Page 339 - You shall now receive (my dear wife) my last words, in these my last lines.
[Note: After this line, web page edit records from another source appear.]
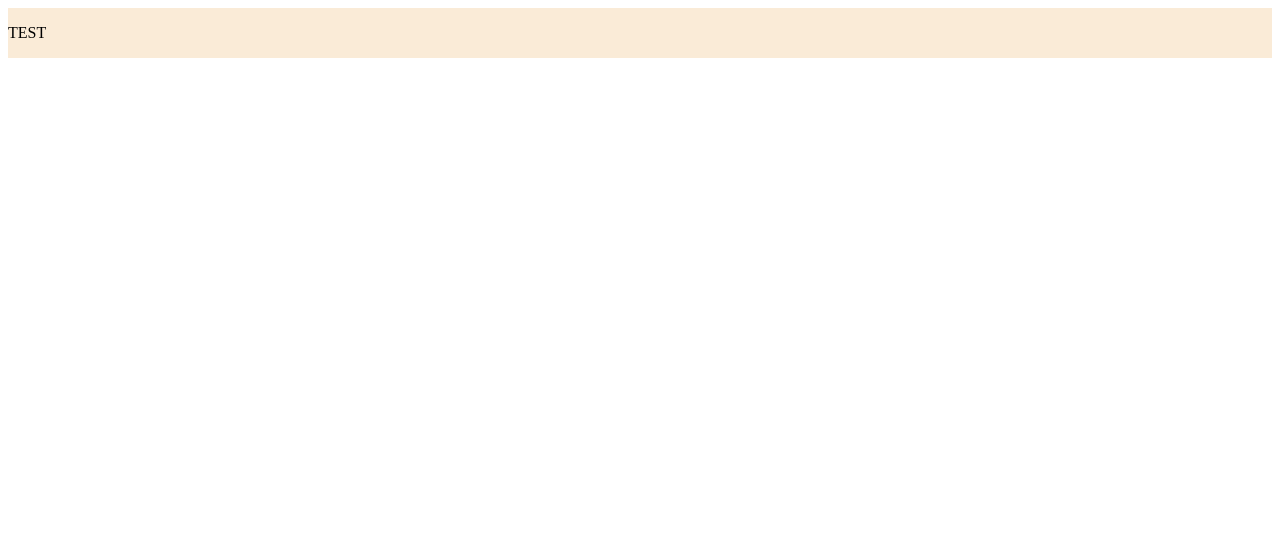
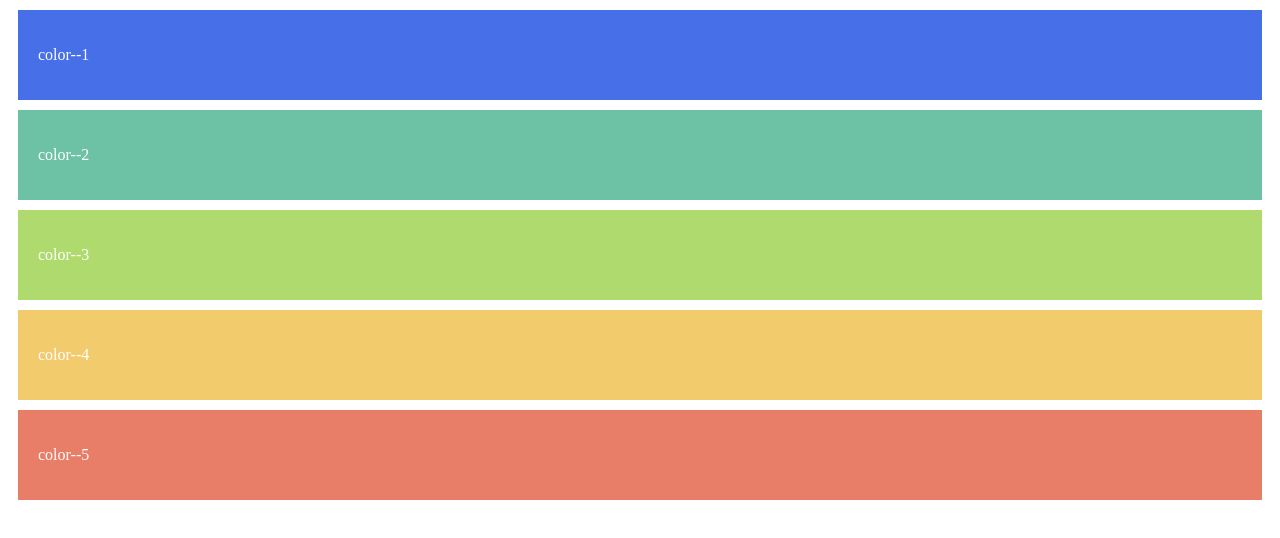
Before and after one commit to TimotheeGimbert/UI-Kit-Timo, a plain HTML site: page index.html in a window 1280 px wide. Drawn offline with Linux system fonts and the light colour scheme.

Commit message:
adds primary colors

```diff
--- a/index.html
+++ b/index.html
@@ -9,20 +9,22 @@
 </head>
 <body>
 
-  <div class="row">
-    <div class="col">
-      <p> TEST </p>
-    </div>
-    <div class="col">
+  <div class="row color--1">
+    <p> color--1 </p>
+  </div>
+  <div class="row color--2">
+    <p> color--2 </p>
+  </div>
+  <div class="row color--3">
+    <p> color--3 </p>
+  </div>
+  <div class="row color--4">
+    <p> color--4 </p>
+  </div>
+  <div class="row color--5">
+    <p> color--5 </p>
+  </div>
 
-    </div>
-  </div>
-  <div class="row">
-
-  </div>
-  <div class="row">
-
-  </div>
 
 </body>
 </html>
--- a/main.css
+++ b/main.css
@@ -1,4 +1,26 @@
 .row {
   display: flex;
-  background-color: antiquewhite;
+  margin: 10px;
+  padding: 20px;
+  color: white;
 }
+
+.color--1 {
+  background-color: #466FE8;
+}
+
+.color--2 {
+  background-color: #6DC2A5;
+}
+
+.color--3 {
+  background-color: #AFDB6E;
+}
+
+.color--4 {
+  background-color: #F2CB6D;
+}
+
+.color--5 {
+  background-color: #E87E68;
+}
```
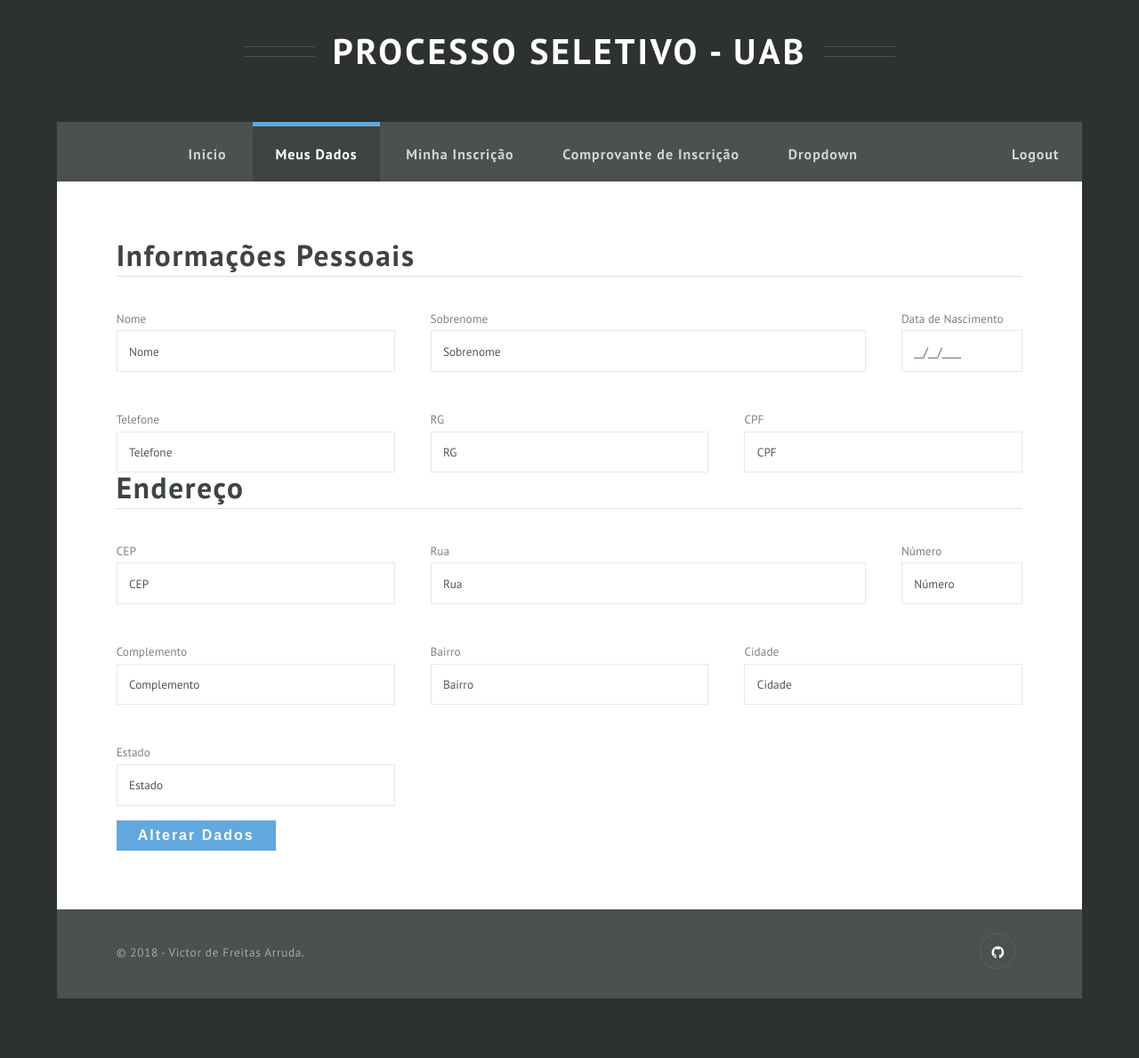
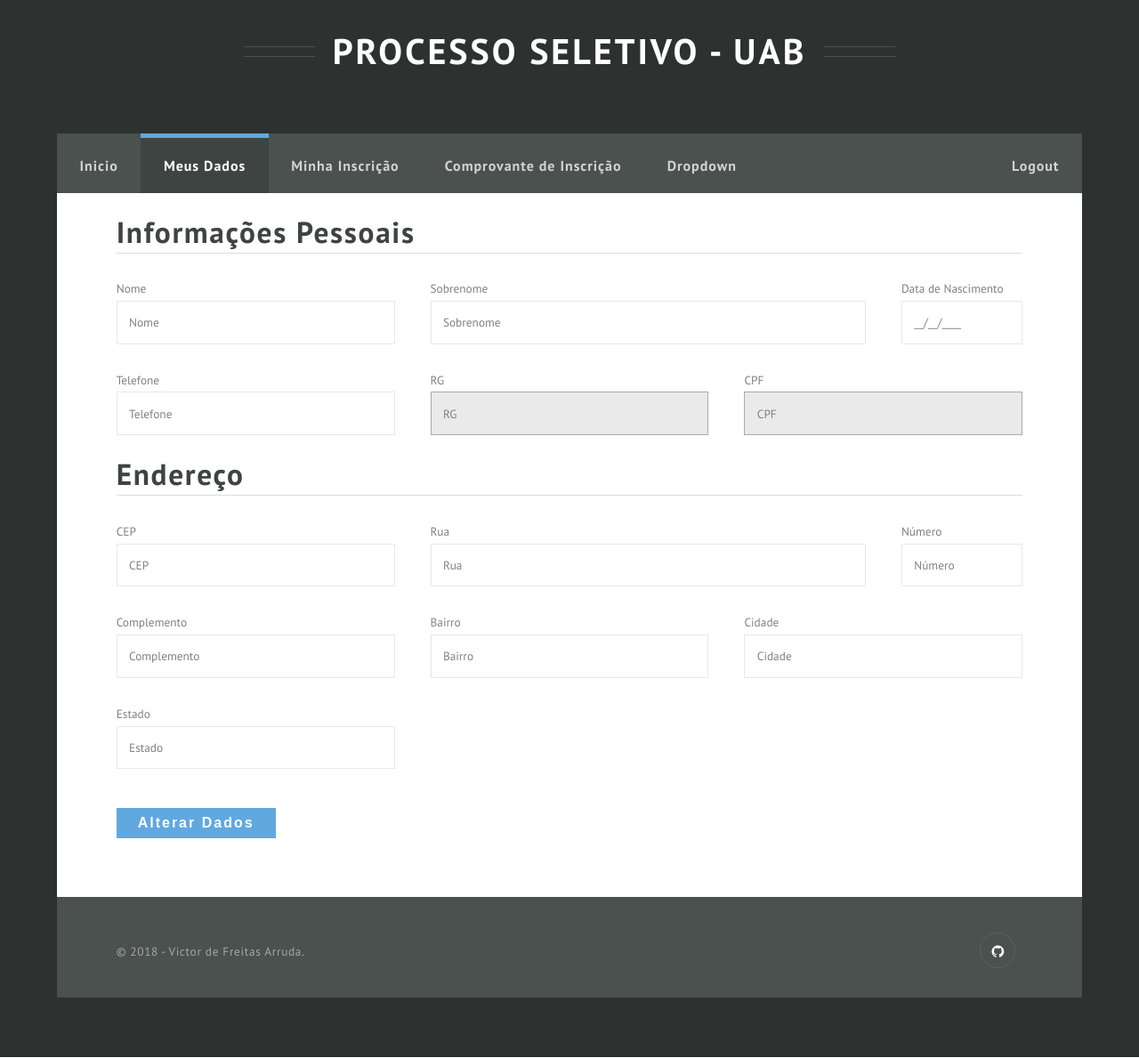
Before and after one commit to victorfarruda/processo-seletivo, a Django app: page /candidato/dados/ in a window 1280 px wide. Shown: the whole page at 89% size. Run offline with Django 3.2, Linux system fonts and the light colour scheme; the visitor is signed in with stand-in values (Sample User, id 1); some libraries are stand-ins or nearby versions.

Commit message:
alteracoes templates

```diff
--- a/contas/templates/contas/login.html
+++ b/contas/templates/contas/login.html
@@ -9,6 +9,7 @@
   max-width: 330px;
   padding: 15px;
   margin: 0 auto;
+  text-align: center;
 }
 .form-signin .checkbox {
   font-weight: 400;
@@ -44,7 +45,7 @@
             {% for campo in login %}
                 {% if campo.errors %}
                     {{ campo|add_class:"is-invalid" }}
-                    <div class="invalid-feedback">
+                    <div class="invalid-feedback" style="color:red;">
                         {% for error in campo.errors %}
                             {{ error }}
                         {% endfor %}
--- a/contas/templates/contas/meus_dados.html
+++ b/contas/templates/contas/meus_dados.html
@@ -8,6 +8,7 @@
     <header>
         <h2>Informações Pessoais</h2>
         <hr/>
+        <br/>
     </header>
     <div class="row">
         {% for perfil in form_perfil %}
@@ -24,16 +25,16 @@
                     {% else %}
                         {{ perfil|add_class:"is-invalid" }}
                     {% endif %}
-                    <div class="invalid-feedback" style="color:red;">
+                    <div class="invalid-feedback">
                         {% for error in perfil.errors %}
                             {{ error }}
                         {% endfor %}
                     </div>
                 {% else %}
                     {% if perfil.name == 'rg' or perfil.name == 'cpf' %}
-                        {{ perfil|attr:"readonly" }}
+                        {{ perfil|add_class:'mb'|attr:"readonly" }}
                     {% else %}
-                        {{ perfil }}
+                        {{ perfil|add_class:'mb' }}
                     {% endif %}
                 {% endif %}
             </div>
@@ -42,6 +43,7 @@
     <header>
         <h2>Endereço</h2>
         <hr/>
+        <br/>
     </header>
     <div class="row">
         {% for endereco in form_endereco %}
@@ -54,13 +56,13 @@
                 </label>
                 {% if endereco.errors %}
                     {{ endereco|add_class:"is-invalid" }}
-                    <div class="invalid-feedback" style="color:red;">
+                    <div class="invalid-feedback">
                         {% for error in endereco.errors %}
                             {{ error }}
                         {% endfor %}
                     </div>
                 {% else %}
-                    {{  endereco }}
+                    {{  endereco|add_class:'mb' }}
                 {% endif %}
             </div>
         {% endfor %}
--- a/inscricoes/templates/inscricoes/minha_inscricao.html
+++ b/inscricoes/templates/inscricoes/minha_inscricao.html
@@ -8,6 +8,7 @@
     <header>
         <h2>Minha Inscrição</h2>
         <hr/>
+        <br/>
     </header>
     <div class="row">
         {% for inscricao in form_inscricao %}
@@ -23,7 +24,7 @@
                         {% endfor %}
                     </div>
                 {% else %}
-                    {{  inscricao|attr:"readonly" }}
+                    {{  inscricao|add_class:'mb'|attr:"readonly" }}
                 {% endif %}
             </div>
         {% endfor %}
--- a/inscricoes/templates/inscricoes/socio_inscricao.html
+++ b/inscricoes/templates/inscricoes/socio_inscricao.html
@@ -8,6 +8,7 @@
     <header>
         <h2>Dados Pessoais</h2>
         <hr/>
+        <br/>
     </header>
     <div class="row">
         {% for socio in socio_form %}
@@ -17,10 +18,11 @@
                 <header>
                     <h2>Questionários de Avaliação</h2>
                     <hr/>
+                    <br/>
                 </header>
                 <div class="row">
             {% endif %}
-            <div class="form-group col-12 12u">
+            <div class="form-group col-12 12u mb">
                 <label for="{{ socio.name }}">
                     {{ socio.label }}
                 </label>
--- a/static/assets/css/style.css
+++ b/static/assets/css/style.css
@@ -1,5 +1,5 @@
 @charset 'UTF-8';
-@import url('http://fonts.googleapis.com/css?family=PT+Sans:400,400italic,700');
+@import url('https://fonts.googleapis.com/css?family=PT+Sans:400,400italic,700');
 @import url('font-awesome.min.css');
 
 /*
@@ -381,7 +381,9 @@
 			form select,
 			form textarea
 			{
+			/*
 				-webkit-appearance: none;
+			*/
 				display: block;
 				width: 100%;
 				padding: 1em;
@@ -406,7 +408,7 @@
 				form input,
 				form select
 				{
-					line-height: 1em;
+					line-height: 1.5em;
 				}
 
 				form textarea
@@ -416,27 +418,27 @@
 
 				form .formerize-placeholder
 				{
-					color: #555 !important;
+					color: #7a8186 !important;
 				}
 
 				form ::-webkit-input-placeholder
 				{
-					color: #555 !important;
+					color: #7a8186 !important;
 				}
 
 				form :-moz-placeholder
 				{
-					color: #555 !important;
+					color: #7a8186 !important;
 				}
 
 				form ::-moz-placeholder
 				{
-					color: #555 !important;
+					color: #7a8186 !important;
 				}
 
 				form :-ms-input-placeholder
 				{
-					color: #555 !important;
+					color: #7a8186 !important;
 				}
 
 				form ::-moz-focus-inner
--- a/templates/base.html
+++ b/templates/base.html
@@ -62,11 +62,11 @@
                                             <li><a href="#">Veroeros feugiat</a></li>
                                         </ul>
                                     </li>
-                                    <li class="{% if logout_url == request.path %}current_page_item{% endif %}" style="float:right;">
+                                    <li class="{% if logout_url == request.path %}current_page_item{% endif %}" style="float:right !important;">
                                         <a href="{{ logout_url }}">Logout</a>
                                     </li>
                                 {% else %}
-                                    <li class="{% if login_url == request.path %}current_page_item{% endif %}" style="float:right;">
+                                    <li class="{% if login_url == request.path %}current_page_item{% endif %}" style="float:right !important;">
                                         <a href="{{ login_url }}">Login</a>
                                     </li>
                                 {% endif %}
@@ -116,6 +116,7 @@
 			<div id="footer" class="container">
 
 				<div class="row">
+					<br><br>
 					<div class="6u">
 						<span class="copyright">&copy; 2018 - Victor de Freitas Arruda.</span>
 					</div>
@@ -131,5 +132,32 @@
 			</div>
             {% include 'snippets/js.html' %}
             {% block js %}{% endblock %}
+		<style>
+			.row>* {
+				padding: 0 0 0 40px;
+			}
+			.invalid-feedback {
+				font-size: x-small;
+				padding: 0px;
+				margin: 0px;
+				color: red;
+			}
+			input.is-invalid {
+				border: 1px solid red;
+			}
+			.mb {
+	 		   margin-bottom:1.7rem;
+			}
+			input[readonly], select[readonly] {
+    			background-color: #eaeaea !important;
+    			border: 1px solid #aaa !important;
+			}
+			#nav li{
+				float:left;
+			}
+			.is-invalid {
+				border: 1px solid red !important;
+			}
+		</style>
 	</body>
 </html>
```
Also changed, not shown: inscricoes/templates/inscricoes/inscricao.html (+11 -8 lines).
My Love I send you, that you may keep it, when I am dead, and my Counsel that you may remember it, when I am no more; I would not by my will present you with Sorrows (Dear Bess).
Page 345 - Sweete wordes, like dropping honny, she did shed, And twixt the perles and rubins softly brake A silver sound, that heavenly musicke seemd to make.
Page 94 - Give me, next good, an understanding wife, By Nature wise, not learned by much art; Some knowledge on her side will all my life More scope of conversation impart; Besides, her inborne virtue fortifie; They are most firmly good, who best know why.
Page 332 - The evil bow before the good; and the wicked at the gates of the righteous. 20 The poor is hated even of his own neighbour : but the rich hath many friends.
Page 78 - I have seen), which notwithstanding, as it is full of stately speeches and well-sounding phrases, climbing to the height of Seneca his style, and as full of notable morality, which it doth most delightfully teach, and so obtain the very end of poesy...
Page 213 - That not to know at large of things remote From use, obscure and subtle, but to know That which before us lies in daily life, Is the prime wisdom ; what is more, is fume, Or emptiness, or fond impertinence, And renders us, in things that most concern, Unpractised, unprepared, and still to seek.
Page 21 - O all-seeing light, and eternal life of all things, to whom nothing is either so great that it may resist, or so small that it is contemned : look upon my misery with Thine eye of mercy, and let Thine infinite power vouchsafe to limit out some proportion of deliverance unto me, as to Thee shall seem most convenient.